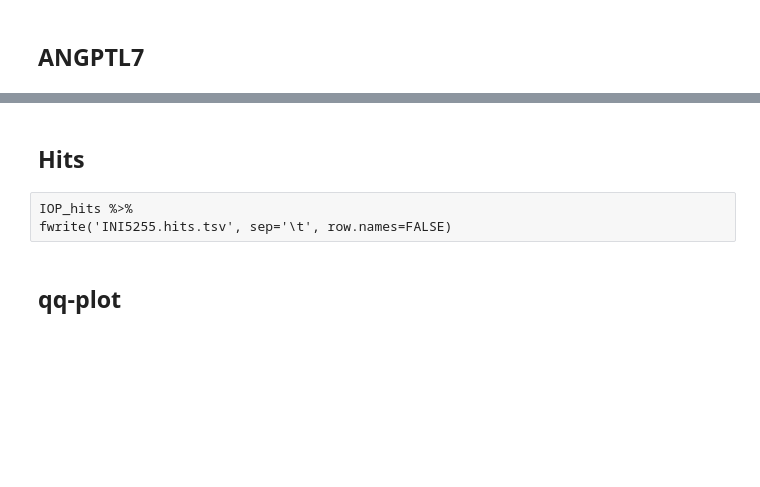
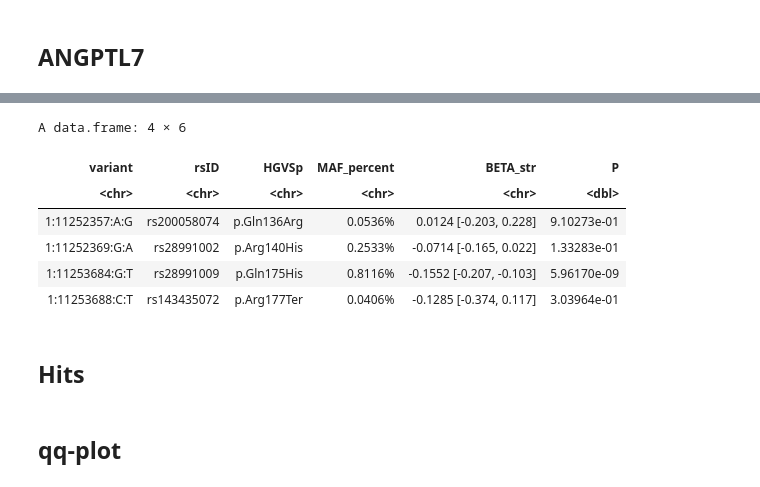
Before and after one commit to rivas-lab/ANGPTL7, a Jupyter notebook: notebook/ukbb_summary_stats_analysis/ANGPTL7_IOP.ipynb, the cells around one changed output, grey strips where cells are left out. Cells and saved outputs as stored; diff of their text form; code cells hidden in the pictures; blank space fills up the shorter version.

```diff
--- a/notebook/ukbb_summary_stats_analysis/ANGPTL7_IOP.ipynb
+++ b/notebook/ukbb_summary_stats_analysis/ANGPTL7_IOP.ipynb
@@ -103,0 +169,10 @@ A data.frame: 5 × 9
+# %%
+IOPs[['INI2005254']] %>% show_sumstats(annot.arr)
+# %% [output]
+A data.frame: 4 × 6
+| variant | rsID | HGVSp | MAF_percent | BETA_str | P |
+| <chr> | <chr> | <chr> | <chr> | <chr> | <dbl> |
+| 1:11252357:A:G | rs200058074 | p.Gln136Arg | 0.0536% | 0.0124 [-0.203, 0.228] | 9.10273e-01 |
+| 1:11252369:G:A | rs28991002 | p.Arg140His | 0.2533% | -0.0714 [-0.165, 0.022] | 1.33283e-01 |
+| 1:11253684:G:T | rs28991009 | p.Gln175His | 0.8116% | -0.1552 [-0.207, -0.103] | 5.96170e-09 |
+| 1:11253688:C:T | rs143435072 | p.Arg177Ter | 0.0406% | -0.1285 [-0.374, 0.117] | 3.03964e-01 |
@@ -114,3 +199,0 @@ select(variant, variant_ID, BETA, SE, P, Csq, Consequence, Gene_symbol, HGVSp, M
-# %% [raw]
-IOP_hits %>%
-fwrite('INI5255.hits.tsv', sep='\t', row.names=FALSE)
```
Also changed, not shown: parts of 31 cells of this notebook, 15 other files.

####

Exercise:
Print all the material above verbatim and omit its pictures.

Finished exercise:
Before and after one commit to rivas-lab/ANGPTL7, a Jupyter notebook: notebook/ukbb_summary_stats_analysis/ANGPTL7_IOP.ipynb, the cells around one changed output, grey strips where cells are left out. Cells and saved outputs as stored; diff of their text form; code cells hidden in the pictures; blank space fills up the shorter version.

```diff
--- a/notebook/ukbb_summary_stats_analysis/ANGPTL7_IOP.ipynb
+++ b/notebook/ukbb_summary_stats_analysis/ANGPTL7_IOP.ipynb
@@ -103,0 +169,10 @@ A data.frame: 5 × 9
+# %%
+IOPs[['INI2005254']] %>% show_sumstats(annot.arr)
+# %% [output]
+A data.frame: 4 × 6
+| variant | rsID | HGVSp | MAF_percent | BETA_str | P |
+| <chr> | <chr> | <chr> | <chr> | <chr> | <dbl> |
+| 1:11252357:A:G | rs200058074 | p.Gln136Arg | 0.0536% | 0.0124 [-0.203, 0.228] | 9.10273e-01 |
+| 1:11252369:G:A | rs28991002 | p.Arg140His | 0.2533% | -0.0714 [-0.165, 0.022] | 1.33283e-01 |
+| 1:11253684:G:T | rs28991009 | p.Gln175His | 0.8116% | -0.1552 [-0.207, -0.103] | 5.96170e-09 |
+| 1:11253688:C:T | rs143435072 | p.Arg177Ter | 0.0406% | -0.1285 [-0.374, 0.117] | 3.03964e-01 |
@@ -114,3 +199,0 @@ select(variant, variant_ID, BETA, SE, P, Csq, Consequence, Gene_symbol, HGVSp, M
-# %% [raw]
-IOP_hits %>%
-fwrite('INI5255.hits.tsv', sep='\t', row.names=FALSE)
```
Also changed, not shown: parts of 31 cells of this notebook, 15 other files.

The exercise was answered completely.